ANKARA (Reuters) - Muslim countries have asked Turkey to veto Danish Prime Minister Anders Fogh Rasmussen as the next NATO chief, Turkish Prime Minister Tayyip Erdogan said.
The current NATO secretary general, Dutchman Jaap de Hoop Scheffer, steps down on July 31 and his successor is expected to be named at a NATO summit on April 3 and 4.
Erdogan said he talked to Rasmussen by telephone on Friday and told him the Turkish people were upset by the Danish prime minister’s position during a row in 2006 over cartoons of the Prophet Mohammad printed in a Danish newspaper.
Rasmussen refused to apologise for the cartoons, which sparked riots and attacks on Danish embassies in several Muslim states. Some Western governments defended the publication of the cartoons in the name of freedom of expression.
“A very serious reaction emerged in countries with Muslim populations during the cartoon crisis,” Erdogan told NTV broadcaster late on Friday.
Of Rasmussen’s appointment, he said “now these countries have started to call us and tell us not to allow it.”
Erdogan, who is leader of the Islamist-rooted AK Party, did not say directly he would veto Rasmussen as NATO party chief, an appointment made by consensus of NATO members.
But he said, “I am also a political party leader and I certainly should not contradict with my party’s principles. I told him he can appreciate what that means.”
He also said Turkey was upset Denmark had allowed a pro-Kurdish militant television station to broadcast from Denmark.

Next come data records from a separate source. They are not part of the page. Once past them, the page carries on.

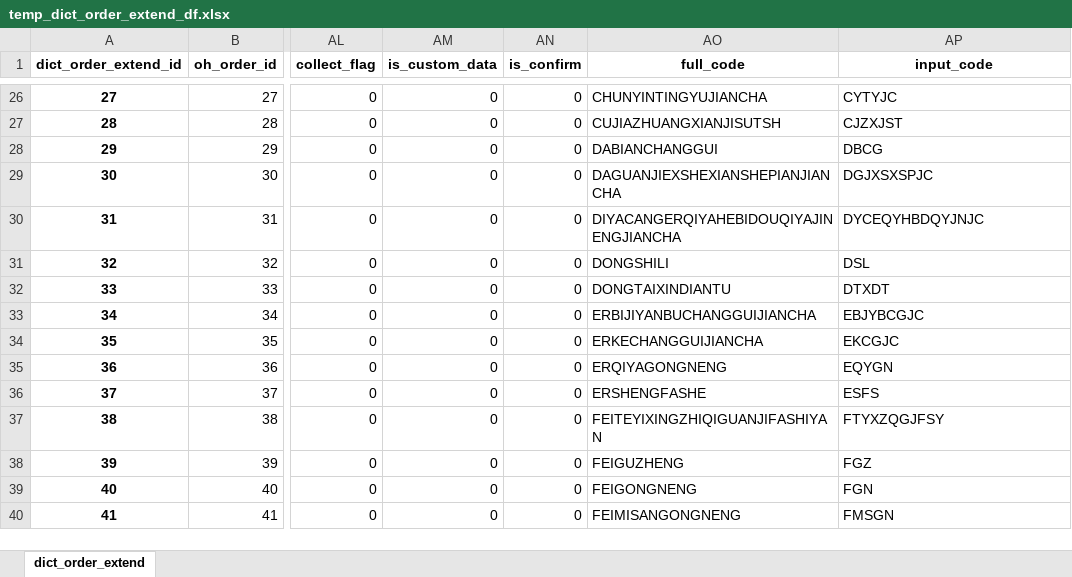
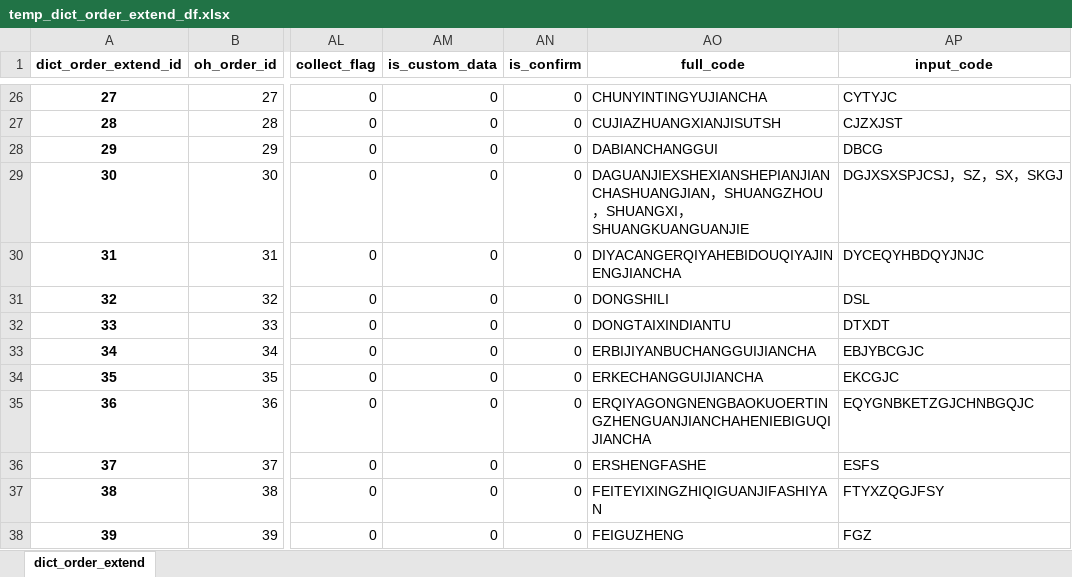
Before and after one commit to msun-jxch/oh, an Excel workbook: res/temp_dict_order_extend_df.xlsx, sheet dict_order_extend, drawn as a sheet; only a part is shown, gaps mark what is left out; the shorter side is filled out with more unchanged rows; values as stored, in another font and other column widths than the file's, no borders; the diff covers the shown part only; the diff names each change by its address in the sheet, - before the commit and + after, or states it on an @@ line.

```diff
--- a/res/temp_dict_order_extend_df.xlsx (sheet dict_order_extend)
+++ b/res/temp_dict_order_extend_df.xlsx (sheet dict_order_extend)
-AO29 (full_code): DAGUANJIEXSHEXIANSHEPIANJIANCHA
+AO29 (full_code): DAGUANJIEXSHEXIANSHEPIANJIANCHASHUANGJIAN，SHUANGZHOU，SHUANGXI，SHUANGKUANGUANJIE
-AP29 (input_code): DGJXSXSPJC
+AP29 (input_code): DGJXSXSPJCSJ，SZ，SX，SKGJ
-AO35 (full_code): ERQIYAGONGNENG
+AO35 (full_code): ERQIYAGONGNENGBAOKUOERTINGZHENGUANJIANCHAHENIEBIGUQIJIANCHA
-AP35 (input_code): EQYGN
+AP35 (input_code): EQYGNBKETZGJCHNBGQJC
```
Also changed, not shown: 14 added rows, 1 removed row and 10 edited cells elsewhere in this sheet, res/体检项目关联.xlsx, res/危害因素关联.xlsx, 3 other files.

Turkey is concerned that at a time when NATO faces rising demands in Afghanistan, a secretary general with such an approach could affect the alliance’s relationship with the Muslim world.